By LawrenceGarcia

As part of the broad extension of the Bush tax cuts that the President signed in December, laws affecting estate planning were also extended and expanded through the end of 2012. Here’s a quick overview of the primary changes.

1. Increased Exemption Levels: The federal exemption level for estate taxes rose to $5 million per person and important changes were made to the gift tax laws. Lifetime gifts were previously limited to $1 million per person; now the gift tax exemption equals the estate tax exemption at $5 million, meaning there is no longer a gift tax penalty for making lifetime gifts (but capital gains tax impacts may still be a consideration). The result of these changes is that very few Vermonters will be subject to the federal estate or gift taxes for the next two years.

2. Portabilty: The new law allows a surviving spouse to apply their deceased spouse’s unused federal exemption amount to their own. For example, if John Doe dies without having arranged to protect his federal exemption, his surviving spouse Jane Doe may add John Doe’s exemption to her own, giving her a larger combined exemption amount.

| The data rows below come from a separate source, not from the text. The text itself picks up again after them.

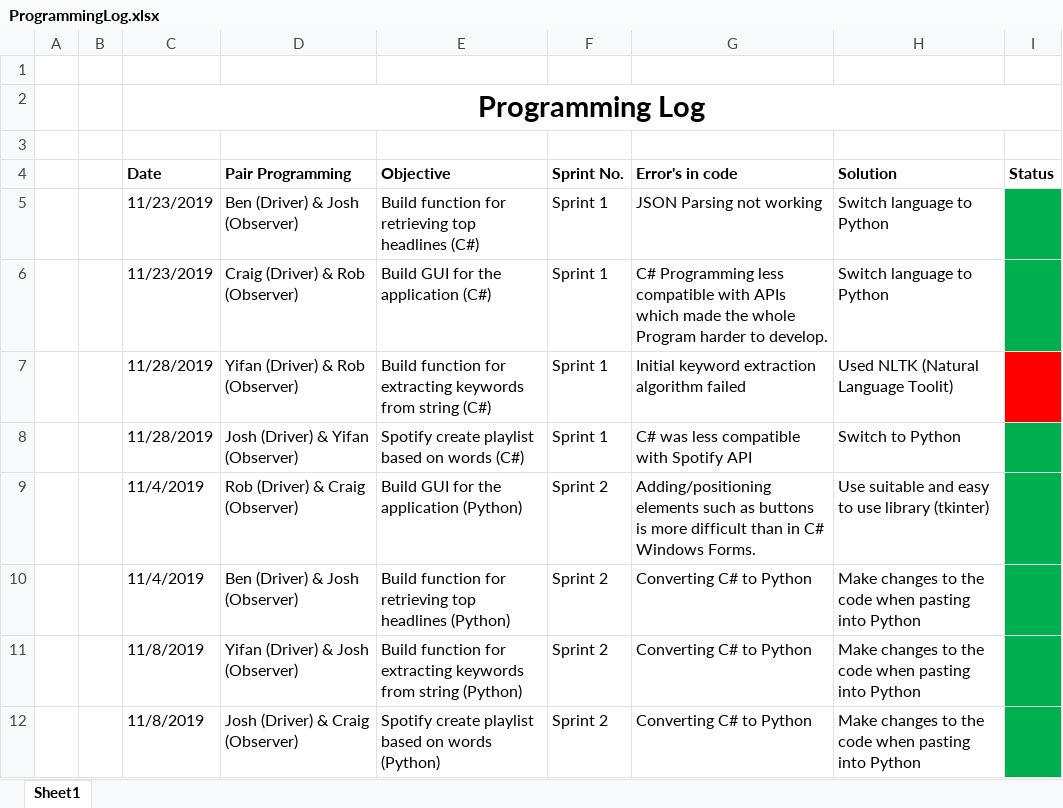
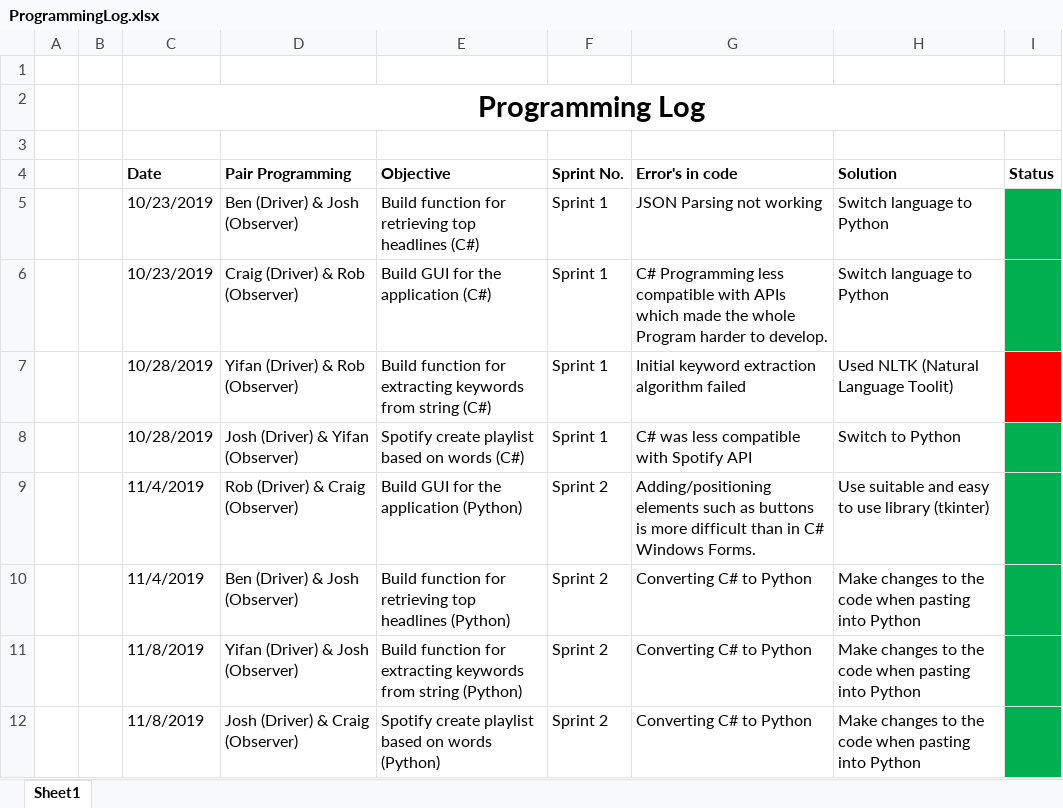
Before and after one commit to CaptainCrog/SEGroup4, an Excel workbook: docs/ProgrammingLog.xlsx, sheet Sheet1, drawn as a sheet; only a part is shown; values as stored, in another font and other column widths than the file's, no borders; the diff names each change by its address in the sheet, - before the commit and + after, or states it on an @@ line.

Commit message:
Updated programming log
corrected date error
Please enter the commit message for your changes. Lines starting

```diff
--- a/docs/ProgrammingLog.xlsx (sheet Sheet1)
+++ b/docs/ProgrammingLog.xlsx (sheet Sheet1)
-C5:C6 (Date): 11/23/2019
+C5:C6 (Date): 10/23/2019
-C7:C8 (Date): 11/28/2019
+C7:C8 (Date): 10/28/2019
```
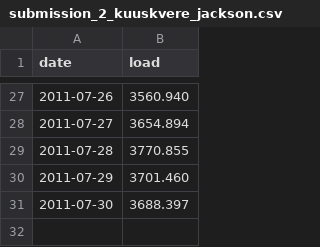
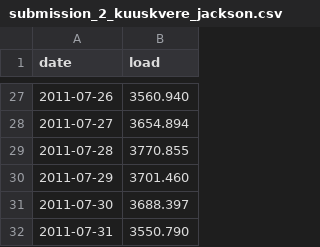
Before and after one commit to carapk/JacksonKuuskvere_ENV797S2024_Competition, a CSV file: submission_2_kuuskvere_jackson.csv, drawn as a sheet; only a part is shown, gaps mark what is left out; the diff names each change by its address in the sheet, - before the commit and + after, or states it on an @@ line.

Commit message:
arithmetic mean on original (seasonal) data submission 3

```diff
--- a/submission_2_kuuskvere_jackson.csv
+++ b/submission_2_kuuskvere_jackson.csv
+row 32: 2011-07-31 | 3550.790
```
Also changed, not shown: 1 other file.
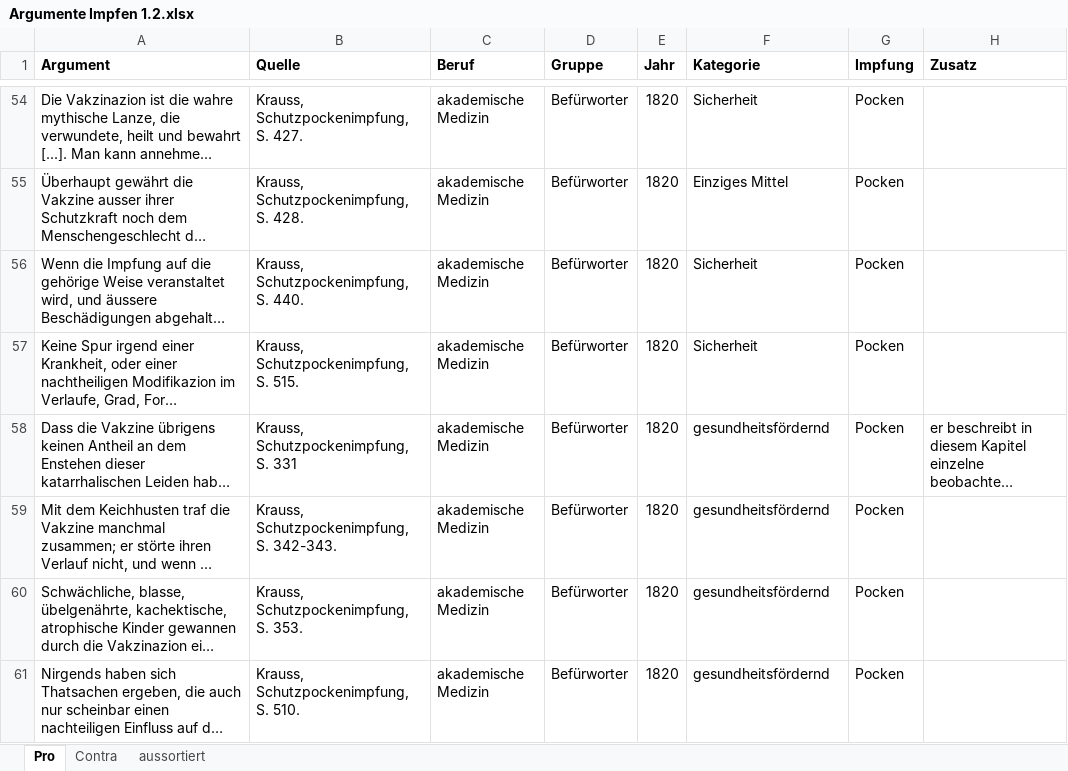
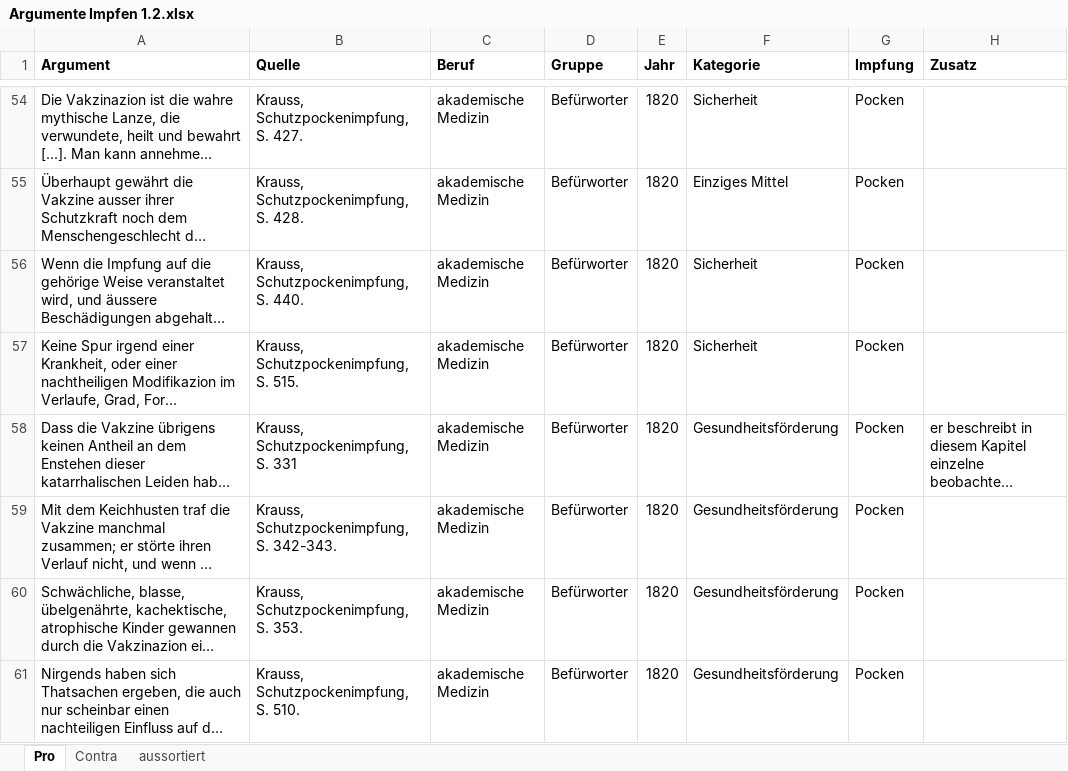
Before and after one commit to sueswe/masterthesis, an Excel workbook: Argumente Impfen 1.2.xlsx, sheet Pro, drawn as a sheet; only a part is shown, gaps mark what is left out; long unchanged cells end in …; values as stored, in another font and other column widths than the file's, no borders; the diff covers the shown part only; the diff names each change by its address in the sheet, - before the commit and + after, or states it on an @@ line.

```diff
--- a/Argumente Impfen 1.2.xlsx (sheet Pro)
+++ b/Argumente Impfen 1.2.xlsx (sheet Pro)
-F58:F61 (Kategorie): gesundheitsfördernd
+F58:F61 (Kategorie): Gesundheitsförderung
```
Also changed, not shown: 15 edited cells elsewhere in this sheet, sheet Contra, 9 other files.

This is a welcome development in estate planning, but as with most new laws, it’s unclear how it will work in practice, and there are numerous rules to follow, including having the decedent’s executor make a special election on the decedent’s estate tax return, even if an estate tax return would not otherwise be due.

3. Vermont Estate Tax: Vermont’s estate tax exemption amount rose from $2 million to $2.75 million in 2011, and is scheduled to increase again in 2012. However, Vermont is unlike other New England states because it disallows special tax elections to postpone state estate taxes until the death of the second spouse in some circumstances, so it’s important to incorporate flexibility into your planning to address the unique Vermont estate tax issues.

4. Options for 2010 Decedents: Because of the absence of a federal estate tax in 2010, Congress made special accommodation for 2010 decedents. Under the new tax law, executors of the decedent may elect to apply the 2010 law as it existed before the new law passed, or apply the new exemption levels. Most people will benefit under the provisions of the new law, but the wealthy will have to run the numbers to see which approach makes the most sense.

Final Note: The new law is effective only through the end of 2012. No one knows what the laws will be after that, so estate planning remains in a state of uncertainty. Because of the ongoing uncertainty, your plan must build in flexibility where possible.